Recorded data:
##########

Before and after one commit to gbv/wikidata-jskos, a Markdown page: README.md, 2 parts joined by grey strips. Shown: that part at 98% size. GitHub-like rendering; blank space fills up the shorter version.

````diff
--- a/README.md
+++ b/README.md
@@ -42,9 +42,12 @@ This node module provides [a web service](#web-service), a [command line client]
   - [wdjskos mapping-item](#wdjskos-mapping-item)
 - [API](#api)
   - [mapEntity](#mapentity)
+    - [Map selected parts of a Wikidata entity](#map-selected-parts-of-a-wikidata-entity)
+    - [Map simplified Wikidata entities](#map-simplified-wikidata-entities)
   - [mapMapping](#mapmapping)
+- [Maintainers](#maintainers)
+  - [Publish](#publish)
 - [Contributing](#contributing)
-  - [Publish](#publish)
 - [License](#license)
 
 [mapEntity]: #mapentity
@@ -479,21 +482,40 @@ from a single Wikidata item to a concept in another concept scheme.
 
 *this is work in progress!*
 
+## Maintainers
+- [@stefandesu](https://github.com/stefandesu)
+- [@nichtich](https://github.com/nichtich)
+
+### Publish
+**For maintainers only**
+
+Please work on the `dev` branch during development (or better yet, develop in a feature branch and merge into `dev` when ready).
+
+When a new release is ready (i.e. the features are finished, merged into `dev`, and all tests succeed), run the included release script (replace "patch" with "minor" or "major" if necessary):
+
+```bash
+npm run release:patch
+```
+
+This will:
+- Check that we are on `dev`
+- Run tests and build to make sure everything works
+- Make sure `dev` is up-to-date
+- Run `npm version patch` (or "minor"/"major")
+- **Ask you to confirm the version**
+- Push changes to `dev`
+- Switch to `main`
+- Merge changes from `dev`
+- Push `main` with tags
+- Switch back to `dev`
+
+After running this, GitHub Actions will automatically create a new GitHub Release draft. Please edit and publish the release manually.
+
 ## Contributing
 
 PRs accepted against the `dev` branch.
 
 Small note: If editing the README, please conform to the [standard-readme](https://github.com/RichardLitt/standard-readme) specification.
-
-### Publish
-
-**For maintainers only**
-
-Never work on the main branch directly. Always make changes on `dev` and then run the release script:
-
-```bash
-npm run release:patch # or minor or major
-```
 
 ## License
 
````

##########

Task statement
Which lines of the data above contain "mapentity"? Copy each one.

Reply
   - [mapEntity](#mapentity)
 [mapEntity]: #mapentity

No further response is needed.